Date of Award
Master of Science
Entomology and Plant Pathology
Bode A. Olukolu
Bode A. Olukolu, Bonnie H. Ownley, Kurt H. Lamour, Sarah L. Lebeis, Meg E. Staton

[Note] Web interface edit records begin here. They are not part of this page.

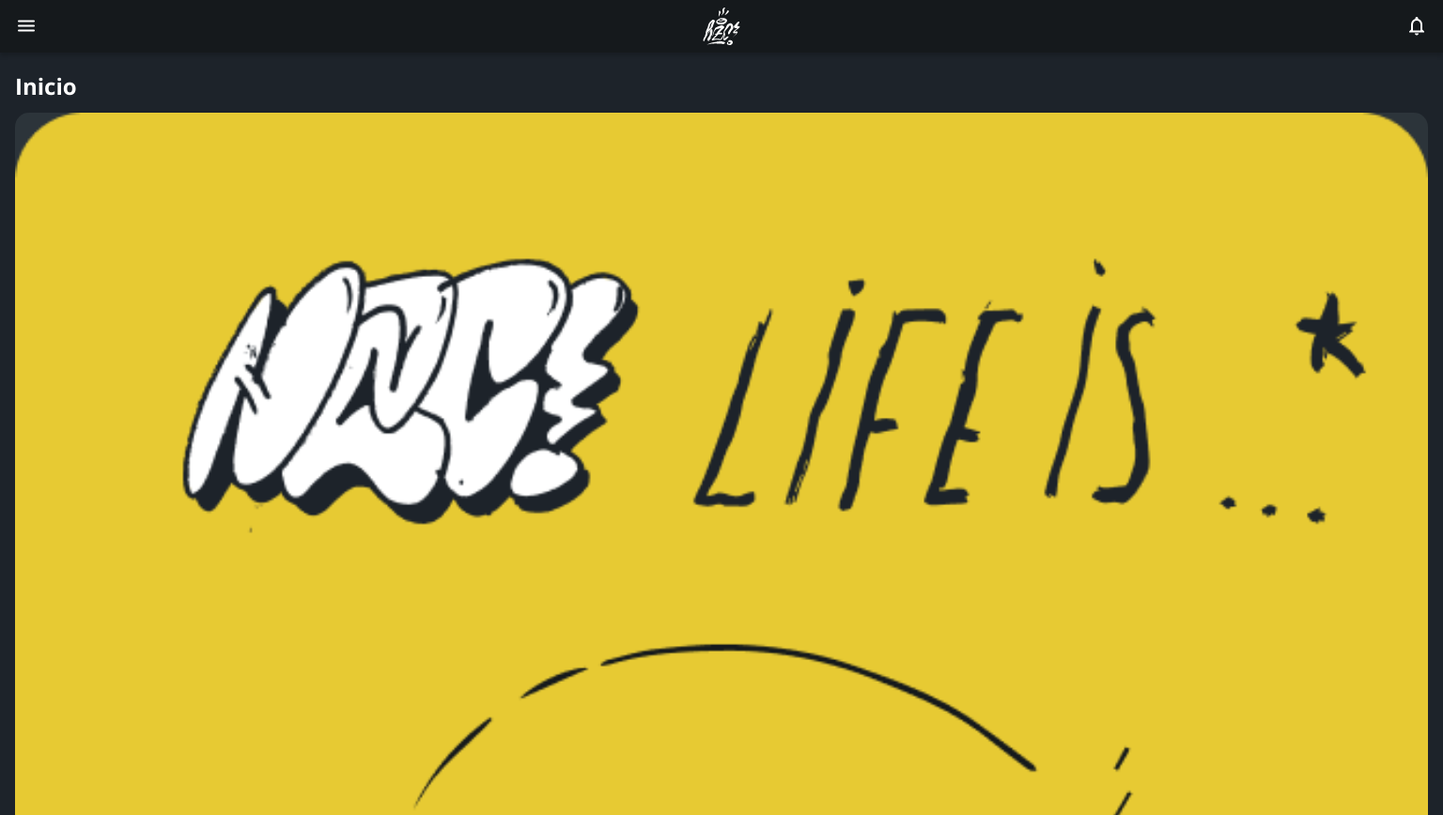
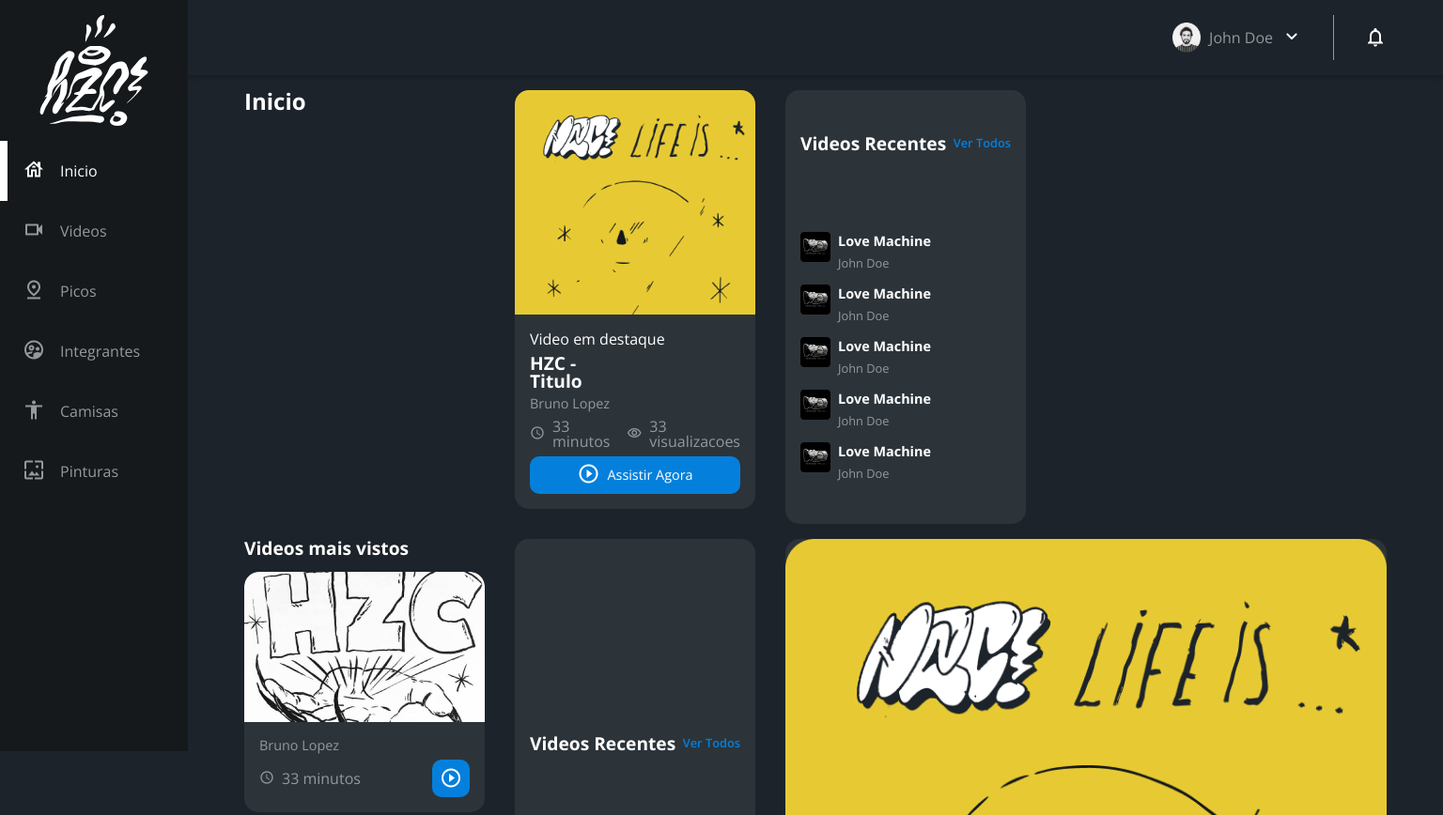
Before and after one commit to Joao98Victor/Studying_Flexbox_Grid, a plain HTML site: page index.html in a window 1536 px wide. Shown: the top 868 px of the page at 94% size. Drawn offline with nearby package versions, Linux system fonts and the light colour scheme.

Commit message:
Starting desktop layout

```diff
--- a/assets/css/style.css
+++ b/assets/css/style.css
@@ -8,6 +8,15 @@ body
     background-color: #1D232A;
     font-family: 'Open Sans', 'icones', sans-serif;
     color: #FFFFFF;
+}
+
+@media screen and (min-width: 1440px)
+{
+    body
+    {
+        display: grid;
+        grid-template-columns: auto 1fr;
+    }
 }
 
 .cabecalho
@@ -35,6 +44,67 @@ body
 .cabecalho__logo
 {
     width: 40px;
+}
+
+.cabecalho__perfil
+{
+    display: none;
+}
+
+@media screen and (min-width: 1440px)
+{
+    .cabecalho
+    {
+        background-color: #1D232A;
+        display: grid;
+        grid-template-columns: 1fr auto;
+        padding: 16px 60px;
+        height: 80px;
+        box-sizing: border-box;
+        column-gap: 32px;
+        grid-column: 2;
+    }
+
+    .cabecalho__menu
+    {
+        display: none;
+    }
+
+    .cabecalho__logo
+    {
+        display: none;
+    }
+
+    .cabecalho__perfil
+    {
+        display: grid;
+        grid-template-columns: repeat(3, auto);
+        column-gap: 8px;
+        align-items: center;
+        justify-self: flex-end;
+        color: #95999C;
+        padding: 8px 32px;
+        border-right: 1px solid #95999C;
+    }
+
+    .cabecalho__perfil::before
+    {
+        content: "";
+        display: block;
+        width: 32px;
+        height: 32px;
+        background-image: url("../img/profile_2.png");
+        background-size: contain;
+        background-repeat: no-repeat;
+        background-position: center;
+    }
+
+    .cabecalho__perfil::after
+    {
+        content: "\e90d";
+        color: #FFFFFF;
+        font-size: 1.5rem;
+    }
 }
 
 .menu-lateral
@@ -118,6 +188,17 @@ body
     content: "\e90a";
 }
 
+@media screen and (min-width: 1440px)
+{
+    .menu-lateral
+    {
+        position: static;
+        width: 200px;
+        grid-column: 1;
+        grid-row: 1 / span 2;
+    }
+}
+
 .principal
 {
     padding: 24px 16px;
@@ -135,6 +216,18 @@ body
 {
     font-size: 1.2rem;
     font-weight: 700;
+}
+
+@media screen and (min-width:1440px)
+{
+    .principal
+    {
+        display: grid;
+        grid-template-columns: auto 1fr auto;
+        column-gap: 32px;
+        padding: 16px 60px;
+        grid-column: 2;
+    }
 }
 
 .cartao
@@ -226,6 +319,71 @@ body
     margin-right: 8px;
 }
 
+.cartao--recentes
+{
+    display: none;
+}
+
+@media screen and (min-width: 1440px)
+{
+    .cartao--recentes
+    {
+        display: grid;
+        grid-template-columns: auto auto;
+        align-items: center;
+        row-gap: 24px;
+        width: 256px;
+        padding: 16px;
+        box-sizing: border-box;
+    }
+
+    .cartao--recentes .cartao__titulo
+    {
+        grid-column: auto;
+    }
+
+    .cartao__link
+    {
+        font-size: 0.8rem;
+        font-weight: 600;
+        color: #0480DC;
+        justify-self: flex-end;
+    }
+
+    .cartao__lista
+    {
+        display: grid;
+        row-gap: 16px;
+        grid-column: span 2;
+    }
+
+    .cartao__item
+    {
+        display: grid;
+        grid-template-columns: auto 1fr;
+        gap: 8px;
+    }
+
+    .cartao__item-thumbnail
+    {
+        width: 32px;
+        grid-row: span 2;
+    }
+
+    .cartao__item-titulo
+    {
+        font-size: 0.9rem;
+        line-height: 1.2rem;
+        font-weight: 700;
+    }
+
+    .cartao__item-perfil
+    {
+        font-size: 0.8rem;
+        color: #95999C;
+    }
+}
+
 .secao
 {
     display: grid;
--- a/index.html
+++ b/index.html
@@ -17,6 +17,7 @@
   <header class="cabecalho">
     <button class="cabecalho__menu" aria-label="Menu"><i></i></button>
     <img src="assets/img/logo.svg" alt="Logotipo da HZC" class="cabecalho__logo" />
+    <p class="cabecalho__perfil">John Doe</p>
     <button class="cabecalho__notificacao" aria-label="Notificação">
       <i></i>
     </button>
@@ -45,6 +46,37 @@
         <p class="cartao__info cartao__info--visualizacao">33 visualizacoes</p>
         <button class="cartao__botao cartao__botao--play cartao__botao--destaque">Assistir Agora</button>
       </div>
+    </article>
+    <article class="cartao cartao--recentes">
+      <h3 class="cartao__titulo">Videos Recentes</h3>
+      <a href="#" class="cartao__link">Ver Todos</a>
+      <ul class="cartao__lista">
+        <li class="cartao__item">
+          <img src="assets/img/miniatura_1.png" alt="Thumbnail" class="cartao__item-thumbnail">
+          <h4 class="cartao__item-titulo">Love Machine</h4>
+          <p class="cartao__item-perfil">John Doe</p>
+        </li>
+        <li class="cartao__item">
+          <img src="assets/img/miniatura_1.png" alt="Thumbnail" class="cartao__item-thumbnail">
+          <h4 class="cartao__item-titulo">Love Machine</h4>
+          <p class="cartao__item-perfil">John Doe</p>
+        </li>
+        <li class="cartao__item">
+          <img src="assets/img/miniatura_1.png" alt="Thumbnail" class="cartao__item-thumbnail">
+          <h4 class="cartao__item-titulo">Love Machine</h4>
+          <p class="cartao__item-perfil">John Doe</p>
+        </li>
+        <li class="cartao__item">
+          <img src="assets/img/miniatura_1.png" alt="Thumbnail" class="cartao__item-thumbnail">
+          <h4 class="cartao__item-titulo">Love Machine</h4>
+          <p class="cartao__item-perfil">John Doe</p>
+        </li>
+        <li class="cartao__item">
+          <img src="assets/img/miniatura_1.png" alt="Thumbnail" class="cartao__item-thumbnail">
+          <h4 class="cartao__item-titulo">Love Machine</h4>
+          <p class="cartao__item-perfil">John Doe</p>
+        </li>
+      </ul>
     </article>
     <section class="secao">
       <h3 class="titulo-secao">Videos mais vistos</h3>
@@ -81,6 +113,37 @@
         </div>
       </article>
     </section>
+    <article class="cartao cartao--recentes">
+      <h3 class="cartao__titulo">Videos Recentes</h3>
+      <a href="#" class="cartao__link">Ver Todos</a>
+      <ul class="cartao__lista">
+        <li class="cartao__item">
+          <img src="assets/img/miniatura_1.png" alt="Thumbnail" class="cartao__item-thumbnail">
+          <h4 class="cartao__item-titulo">Love Machine</h4>
+          <p class="cartao__item-perfil">John Doe</p>
+        </li>
+        <li class="cartao__item">
+          <img src="assets/img/miniatura_1.png" alt="Thumbnail" class="cartao__item-thumbnail">
+          <h4 class="cartao__item-titulo">Love Machine</h4>
+          <p class="cartao__item-perfil">John Doe</p>
+        </li>
+        <li class="cartao__item">
+          <img src="assets/img/miniatura_1.png" alt="Thumbnail" class="cartao__item-thumbnail">
+          <h4 class="cartao__item-titulo">Love Machine</h4>
+          <p class="cartao__item-perfil">John Doe</p>
+        </li>
+        <li class="cartao__item">
+          <img src="assets/img/miniatura_1.png" alt="Thumbnail" class="cartao__item-thumbnail">
+          <h4 class="cartao__item-titulo">Love Machine</h4>
+          <p class="cartao__item-perfil">John Doe</p>
+        </li>
+        <li class="cartao__item">
+          <img src="assets/img/miniatura_1.png" alt="Thumbnail" class="cartao__item-thumbnail">
+          <h4 class="cartao__item-titulo">Love Machine</h4>
+          <p class="cartao__item-perfil">John Doe</p>
+        </li>
+      </ul>
+    </article>
     <article class="cartao cartao--destaque">
       <img src="assets/img/banner-mobile_1.png" alt="Banner do cartao" class="cartao__imagem">
       <div class="cartao__conteudo">
```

Previously considered a poor man’s crop, sweetpotato production is increasing globally due to its complex carbohydrates and other health benefits. Developing superior cultivars for various emerging market niches is imperative to sustaining and growing the production of sweetpotatoes. Culinary profiles such as sugar composition, organic acids and storage root color are vital for selecting sweetpotatoes targeted for various value-added products. To determine the genetic architecture and candidate genes underlying these culinary profiles, a genome wide association study on 23 traits was performed in over 700 sweetpotato accessions representing global genetic diversity. A new NGS-based quantitative reduced representation sequencing approach (omeSeq/qRRS), an empirical-based quality filtering pipeline (ngsComposer), and a SNP calling and filtering pipeline (GBSapp) were used to generate a high-density marker dataset comprised of about 80,000 dosage-based SNPs, indels, and CNVs. The phenotypic data were obtained from 20 years of USDA field trials. A R software package, GWASpoly, was used to test marker-trait associations using a mixed linear model while controlling for population structure with a dosage-based additive relationship matrix. The association analysis accounted for additive and all hexaploid dosage-based dominance models. Candidate genes controlling sweetpotato storage root sugars were revealed to be involved in sugar metabolism and transport, while others underscored the role of sugars in plant biotic and abiotic stress response. While various gene dosage models account for the genetic architecture of the culinary profiles, the additive model was the predominant mode of gene action. This information will help enhance the implementation of next-generation marker and genomic assisted breeding in the genetically complex hexaploid sweetpotato.
Rickman, Tara Elizabeth, "Genome-wide Associations Detect Allele Dose-dependent Metabolism and Transport Genes as Basis for Variation in Sweetpotato Storage Root Culinary Profiles. " Master's Thesis, University of Tennessee, 2020.